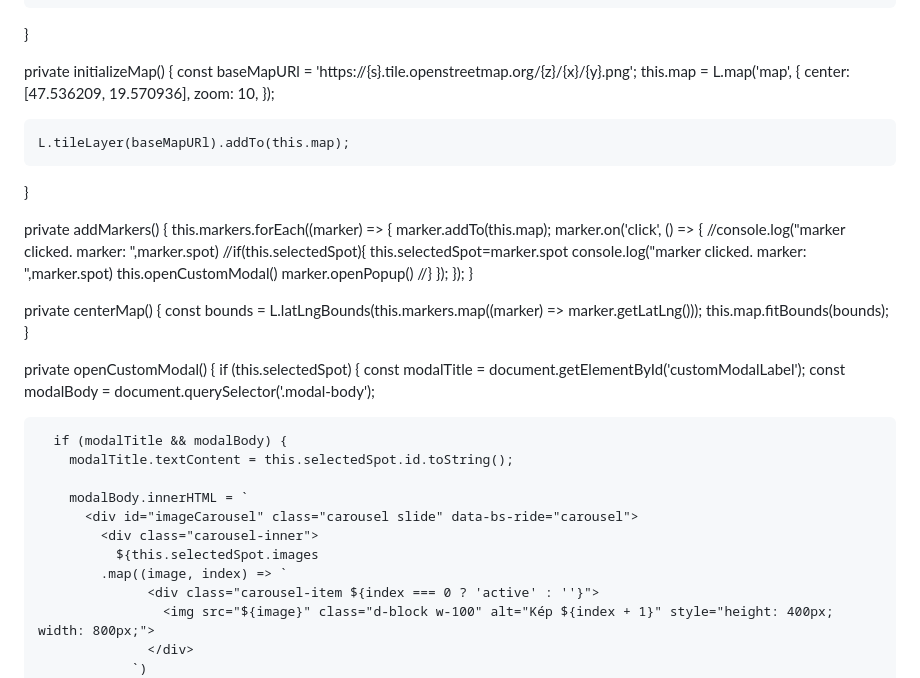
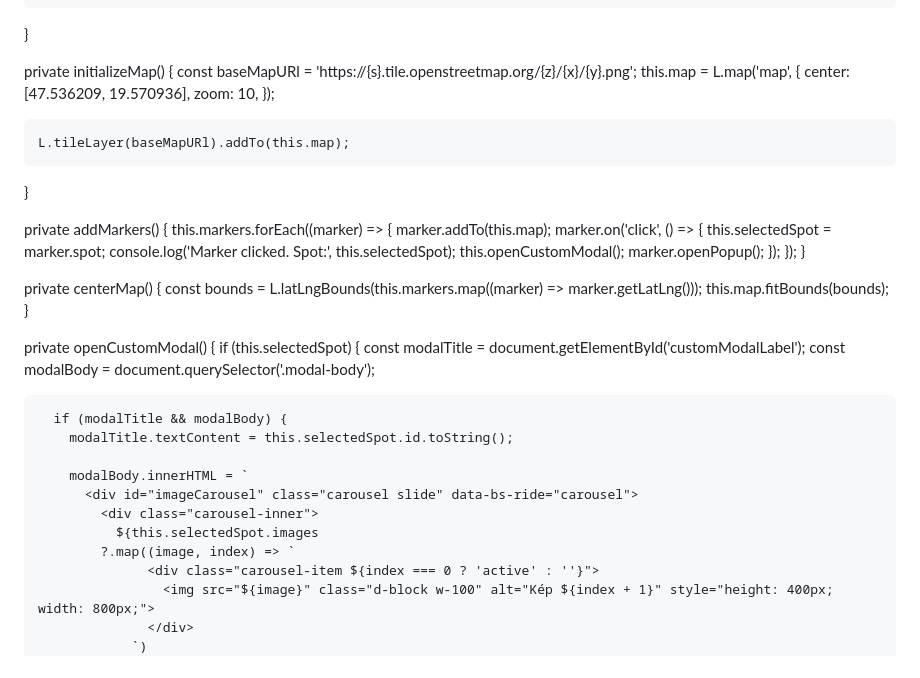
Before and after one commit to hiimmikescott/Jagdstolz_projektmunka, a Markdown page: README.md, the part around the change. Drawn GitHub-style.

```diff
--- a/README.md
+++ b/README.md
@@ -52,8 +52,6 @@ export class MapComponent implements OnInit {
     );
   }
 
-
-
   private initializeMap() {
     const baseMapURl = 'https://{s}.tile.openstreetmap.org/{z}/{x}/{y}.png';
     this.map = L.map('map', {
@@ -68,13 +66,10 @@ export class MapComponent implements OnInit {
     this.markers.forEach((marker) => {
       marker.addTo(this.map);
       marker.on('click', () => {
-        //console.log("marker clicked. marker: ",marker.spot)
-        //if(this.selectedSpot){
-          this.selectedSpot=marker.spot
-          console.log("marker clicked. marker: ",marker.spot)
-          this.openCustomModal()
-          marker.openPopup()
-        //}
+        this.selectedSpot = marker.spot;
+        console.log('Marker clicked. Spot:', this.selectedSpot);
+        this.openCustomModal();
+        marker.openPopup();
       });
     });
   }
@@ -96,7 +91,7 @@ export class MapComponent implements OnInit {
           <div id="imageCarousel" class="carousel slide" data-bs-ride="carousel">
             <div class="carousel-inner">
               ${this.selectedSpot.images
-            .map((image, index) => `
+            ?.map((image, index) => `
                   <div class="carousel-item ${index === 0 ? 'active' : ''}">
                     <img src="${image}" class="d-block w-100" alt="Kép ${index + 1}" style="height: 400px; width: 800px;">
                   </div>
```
* * *
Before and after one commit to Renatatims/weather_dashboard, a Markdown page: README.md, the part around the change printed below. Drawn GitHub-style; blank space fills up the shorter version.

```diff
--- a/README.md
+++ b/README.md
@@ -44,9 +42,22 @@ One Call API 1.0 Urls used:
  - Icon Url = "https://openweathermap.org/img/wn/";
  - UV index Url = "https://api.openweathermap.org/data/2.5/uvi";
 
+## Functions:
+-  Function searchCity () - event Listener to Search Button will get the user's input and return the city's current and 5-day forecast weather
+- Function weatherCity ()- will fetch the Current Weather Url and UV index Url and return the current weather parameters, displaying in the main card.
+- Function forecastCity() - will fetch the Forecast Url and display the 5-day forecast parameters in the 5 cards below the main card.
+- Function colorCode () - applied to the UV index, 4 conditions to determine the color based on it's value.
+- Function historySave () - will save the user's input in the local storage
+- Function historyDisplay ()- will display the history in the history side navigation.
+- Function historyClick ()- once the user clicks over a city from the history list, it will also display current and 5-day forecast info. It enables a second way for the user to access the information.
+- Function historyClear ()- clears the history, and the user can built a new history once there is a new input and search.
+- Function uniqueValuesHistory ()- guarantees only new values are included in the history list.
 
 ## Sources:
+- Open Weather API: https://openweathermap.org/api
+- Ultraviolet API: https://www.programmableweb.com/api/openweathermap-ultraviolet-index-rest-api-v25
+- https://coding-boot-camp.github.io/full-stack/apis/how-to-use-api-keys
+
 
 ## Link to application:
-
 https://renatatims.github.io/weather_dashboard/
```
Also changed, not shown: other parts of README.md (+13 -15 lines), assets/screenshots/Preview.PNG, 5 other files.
* * *
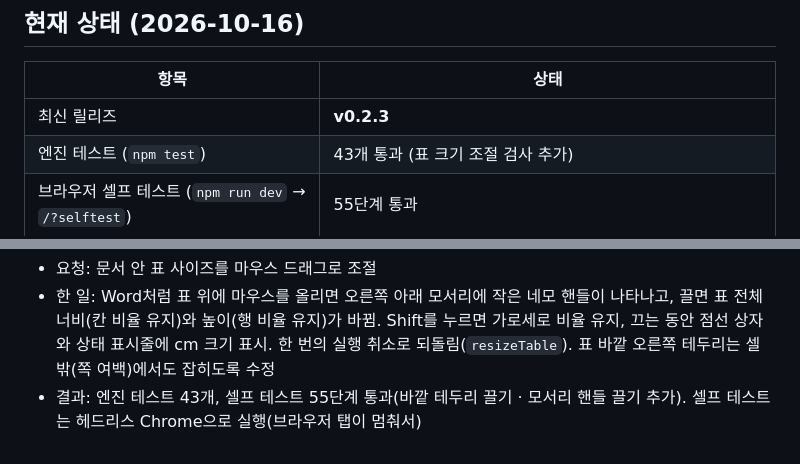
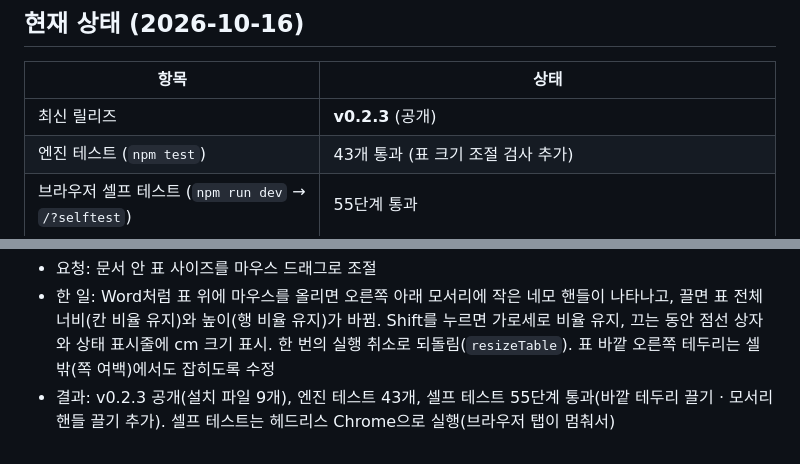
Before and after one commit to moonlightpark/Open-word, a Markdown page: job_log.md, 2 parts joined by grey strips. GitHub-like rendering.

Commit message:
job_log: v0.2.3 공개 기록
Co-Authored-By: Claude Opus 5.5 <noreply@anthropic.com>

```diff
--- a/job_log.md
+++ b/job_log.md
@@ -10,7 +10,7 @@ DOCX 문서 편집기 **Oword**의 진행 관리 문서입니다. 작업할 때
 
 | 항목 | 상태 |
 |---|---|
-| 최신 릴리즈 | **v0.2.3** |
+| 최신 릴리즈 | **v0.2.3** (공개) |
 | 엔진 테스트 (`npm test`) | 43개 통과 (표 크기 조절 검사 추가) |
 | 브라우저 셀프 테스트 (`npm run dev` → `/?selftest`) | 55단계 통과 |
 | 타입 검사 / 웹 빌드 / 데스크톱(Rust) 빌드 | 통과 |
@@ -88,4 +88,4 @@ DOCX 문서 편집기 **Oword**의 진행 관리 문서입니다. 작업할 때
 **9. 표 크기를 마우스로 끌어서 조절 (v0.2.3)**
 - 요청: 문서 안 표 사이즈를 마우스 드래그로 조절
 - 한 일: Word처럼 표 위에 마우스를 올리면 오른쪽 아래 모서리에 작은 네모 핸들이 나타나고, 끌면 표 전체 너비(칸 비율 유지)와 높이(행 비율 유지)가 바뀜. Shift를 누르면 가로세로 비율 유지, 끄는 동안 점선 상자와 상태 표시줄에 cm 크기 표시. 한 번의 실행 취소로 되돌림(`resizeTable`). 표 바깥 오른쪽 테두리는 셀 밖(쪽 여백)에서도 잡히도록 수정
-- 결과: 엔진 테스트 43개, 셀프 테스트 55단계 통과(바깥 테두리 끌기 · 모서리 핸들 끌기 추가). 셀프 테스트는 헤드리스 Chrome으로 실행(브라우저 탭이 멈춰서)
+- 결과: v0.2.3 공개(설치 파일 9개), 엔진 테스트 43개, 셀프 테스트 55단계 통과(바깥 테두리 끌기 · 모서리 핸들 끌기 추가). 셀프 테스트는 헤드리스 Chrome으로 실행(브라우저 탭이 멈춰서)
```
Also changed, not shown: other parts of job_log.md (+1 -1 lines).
* * *
Problem to solve
Return every line holding the word "data" from the records.

Task output
           <div id="imageCarousel" class="carousel slide" data-bs-ride="carousel">
  - UV index Url = "https://api.openweathermap.org/data/2.5/uvi";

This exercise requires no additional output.